Manuscripts/Mixed Material Interview with James Moceri
During the course of graduate work at Columbia, I worked for the Federal Writers Project as a writer, and produced a series of pamphlets on subjects as varied as “Soil Conservation” for the New Jersey Department of Agriculture, the lives and works of New Jersey painters of the 19th century, Washington in New Jersey during the Revolutionary War. Transferring later to the New Jersey Historical Records Survey (also part of the WPA program) first as an editor and subsequently as a supervisor, I worked on volumes of local history, including manuscript collections and inventories of county and municipal archives. In 1940, I was asked to take charge of the largest and most important research project in American history then being carried out under the umbrella of the New Jersey Historical Records Survey. The project also had the sponsorship of the history department of Columbia University, a factor which had played some part in my selection as the new director. The objective was to produce a massive and indeed exhaustive history of the nearly 34,000 roll-call votes taken in the U.S. Congress from 1789 to 1932. I was responsible for the work of a staff of more than 100 people engaged in this and a series of related projects. It was my first experience in what could accurately be described as large scale substantive and managerial program direction.

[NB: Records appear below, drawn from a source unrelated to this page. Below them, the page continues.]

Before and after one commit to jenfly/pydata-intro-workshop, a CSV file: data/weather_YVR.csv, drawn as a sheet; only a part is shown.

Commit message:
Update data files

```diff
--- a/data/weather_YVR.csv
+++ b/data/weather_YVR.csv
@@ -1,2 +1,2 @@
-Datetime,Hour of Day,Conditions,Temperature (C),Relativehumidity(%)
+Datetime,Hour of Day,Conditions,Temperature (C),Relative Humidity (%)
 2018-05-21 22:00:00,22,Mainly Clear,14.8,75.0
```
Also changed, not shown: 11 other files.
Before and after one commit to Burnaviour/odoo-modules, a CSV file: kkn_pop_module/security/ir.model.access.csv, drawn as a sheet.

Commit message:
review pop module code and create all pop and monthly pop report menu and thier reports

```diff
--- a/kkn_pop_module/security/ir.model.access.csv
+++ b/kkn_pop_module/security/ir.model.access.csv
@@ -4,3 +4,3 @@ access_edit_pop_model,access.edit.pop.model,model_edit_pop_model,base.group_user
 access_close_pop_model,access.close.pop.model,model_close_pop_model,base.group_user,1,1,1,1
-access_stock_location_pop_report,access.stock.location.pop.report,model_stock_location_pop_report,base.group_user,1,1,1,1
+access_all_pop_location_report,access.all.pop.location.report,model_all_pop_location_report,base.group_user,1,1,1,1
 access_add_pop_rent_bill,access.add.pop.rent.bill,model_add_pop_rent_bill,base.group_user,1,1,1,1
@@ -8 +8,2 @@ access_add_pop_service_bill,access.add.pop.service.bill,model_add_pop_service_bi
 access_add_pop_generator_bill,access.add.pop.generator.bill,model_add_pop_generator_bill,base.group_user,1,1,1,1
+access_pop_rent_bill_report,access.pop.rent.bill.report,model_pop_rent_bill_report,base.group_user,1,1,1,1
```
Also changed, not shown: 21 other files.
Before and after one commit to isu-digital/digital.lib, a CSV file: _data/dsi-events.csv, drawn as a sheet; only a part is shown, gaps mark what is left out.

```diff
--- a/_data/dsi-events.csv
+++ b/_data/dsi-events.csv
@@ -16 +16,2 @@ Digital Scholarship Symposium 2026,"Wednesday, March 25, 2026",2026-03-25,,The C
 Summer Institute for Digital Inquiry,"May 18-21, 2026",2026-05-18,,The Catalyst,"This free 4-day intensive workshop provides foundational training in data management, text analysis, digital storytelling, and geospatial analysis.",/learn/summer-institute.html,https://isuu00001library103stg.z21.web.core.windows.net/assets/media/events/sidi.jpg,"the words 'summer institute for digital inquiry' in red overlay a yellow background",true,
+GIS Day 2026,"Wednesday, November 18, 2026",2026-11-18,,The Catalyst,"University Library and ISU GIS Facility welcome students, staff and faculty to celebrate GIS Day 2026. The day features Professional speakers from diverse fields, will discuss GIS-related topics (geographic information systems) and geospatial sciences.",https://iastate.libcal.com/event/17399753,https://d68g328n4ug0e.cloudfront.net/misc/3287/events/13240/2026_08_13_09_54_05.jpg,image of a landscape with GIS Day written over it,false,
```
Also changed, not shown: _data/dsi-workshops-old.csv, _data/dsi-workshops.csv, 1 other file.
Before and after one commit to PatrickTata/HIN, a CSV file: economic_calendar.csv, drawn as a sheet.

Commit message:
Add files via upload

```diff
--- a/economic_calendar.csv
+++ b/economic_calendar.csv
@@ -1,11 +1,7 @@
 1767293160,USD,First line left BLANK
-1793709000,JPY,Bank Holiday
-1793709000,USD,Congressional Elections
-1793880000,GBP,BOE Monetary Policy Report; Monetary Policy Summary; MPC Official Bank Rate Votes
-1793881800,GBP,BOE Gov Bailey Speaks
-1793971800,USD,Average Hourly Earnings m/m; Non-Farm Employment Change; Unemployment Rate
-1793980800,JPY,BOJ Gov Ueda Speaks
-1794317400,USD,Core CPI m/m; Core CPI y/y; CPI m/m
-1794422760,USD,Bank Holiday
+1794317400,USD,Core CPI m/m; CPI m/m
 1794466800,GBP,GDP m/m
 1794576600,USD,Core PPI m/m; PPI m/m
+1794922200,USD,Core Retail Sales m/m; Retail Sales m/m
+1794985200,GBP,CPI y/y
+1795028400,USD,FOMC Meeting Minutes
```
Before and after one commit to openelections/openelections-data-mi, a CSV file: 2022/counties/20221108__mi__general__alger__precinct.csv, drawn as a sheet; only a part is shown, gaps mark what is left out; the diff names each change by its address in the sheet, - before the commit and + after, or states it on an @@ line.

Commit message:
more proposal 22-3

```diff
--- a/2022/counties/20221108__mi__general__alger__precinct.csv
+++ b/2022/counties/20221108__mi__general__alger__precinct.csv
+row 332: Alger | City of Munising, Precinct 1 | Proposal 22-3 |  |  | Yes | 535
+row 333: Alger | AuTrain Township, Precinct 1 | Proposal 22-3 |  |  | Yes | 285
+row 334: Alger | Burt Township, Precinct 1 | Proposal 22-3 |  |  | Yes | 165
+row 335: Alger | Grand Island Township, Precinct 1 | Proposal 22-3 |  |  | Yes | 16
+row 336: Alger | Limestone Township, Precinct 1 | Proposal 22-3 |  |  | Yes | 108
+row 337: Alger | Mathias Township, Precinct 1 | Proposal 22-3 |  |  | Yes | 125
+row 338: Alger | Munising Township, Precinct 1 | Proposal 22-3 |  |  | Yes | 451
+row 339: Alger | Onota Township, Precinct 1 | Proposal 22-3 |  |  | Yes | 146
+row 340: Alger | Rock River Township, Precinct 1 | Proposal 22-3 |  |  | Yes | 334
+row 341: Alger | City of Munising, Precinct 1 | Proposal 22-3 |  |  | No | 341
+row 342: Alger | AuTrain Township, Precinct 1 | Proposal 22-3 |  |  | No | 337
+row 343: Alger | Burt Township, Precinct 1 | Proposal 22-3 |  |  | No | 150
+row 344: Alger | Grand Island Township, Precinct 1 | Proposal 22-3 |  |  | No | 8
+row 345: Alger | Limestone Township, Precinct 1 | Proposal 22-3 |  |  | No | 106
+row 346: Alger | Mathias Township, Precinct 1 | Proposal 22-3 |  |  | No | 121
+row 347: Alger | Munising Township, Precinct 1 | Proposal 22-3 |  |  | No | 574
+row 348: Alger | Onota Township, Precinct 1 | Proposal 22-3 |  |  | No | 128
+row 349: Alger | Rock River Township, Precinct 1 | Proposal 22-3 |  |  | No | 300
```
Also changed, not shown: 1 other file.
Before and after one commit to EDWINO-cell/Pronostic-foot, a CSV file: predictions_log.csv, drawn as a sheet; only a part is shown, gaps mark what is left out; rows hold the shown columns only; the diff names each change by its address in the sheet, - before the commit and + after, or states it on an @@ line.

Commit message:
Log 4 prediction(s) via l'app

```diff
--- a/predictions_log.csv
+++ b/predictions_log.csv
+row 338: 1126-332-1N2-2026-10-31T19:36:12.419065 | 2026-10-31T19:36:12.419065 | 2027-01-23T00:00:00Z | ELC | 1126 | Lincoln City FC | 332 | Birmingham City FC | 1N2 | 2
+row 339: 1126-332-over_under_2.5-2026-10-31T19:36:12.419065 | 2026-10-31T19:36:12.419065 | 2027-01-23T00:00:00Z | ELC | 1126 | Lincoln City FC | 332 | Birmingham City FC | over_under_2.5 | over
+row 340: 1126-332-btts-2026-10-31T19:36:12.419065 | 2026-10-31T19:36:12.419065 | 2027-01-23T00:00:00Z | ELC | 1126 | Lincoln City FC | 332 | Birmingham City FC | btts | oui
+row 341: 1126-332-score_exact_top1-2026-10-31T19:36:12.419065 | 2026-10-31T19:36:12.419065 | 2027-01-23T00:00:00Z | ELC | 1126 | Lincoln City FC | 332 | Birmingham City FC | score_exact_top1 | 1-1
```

I must digress at this point to take note of my intellectual and political concerns from the mid-thirties to the outbreak of World War II. Although my general field of study was modern European history, my more specific interests centered on nationalism as a political force, the intellectual history of 19th century Europe (and on this subject Jacques Barzun created for my benefit a graduate seminar at Columbia), and the nature and theory of history itself. Politically I had come to the conclusion by the mid-thirties that fascism and communism posed in differing guises and for differing reason a mortal threat to the continuation of the liberal and humanistic achievements of western civilization. In reaching this conclusion I had been much influenced by the writings of the great Italian historian-philosopher Benedetto Croce. The failure of the League of Nations to check the Japanese conquest of Manchuria and Mussolini's invasion of Ethiopia convinced me that a general war had become inevitable, at least on a Europe-wide scale.
Pearl Harbor—The War Years
Pearl Harbor marked the end of the entire Historical Records Research Program on which I had been employed. I later applied for a commission in the Navy as a junior officer, and served in the Pacific Theater. As a communications officer on the staff of the commander of the amphibious forces of the Pacific fleet, I participated in the Iwo Jima and Okinawa operations.
At the end of the war, I applied for and received a post-war fellowship from the Rockefeller Foundation for research on Italian political developments in the 20th century, particularly the liberal opposition to fascism in Italy.
1947-49: Assistant Professor At College Of Northern Idaho; Leads To Fulbright Scholarship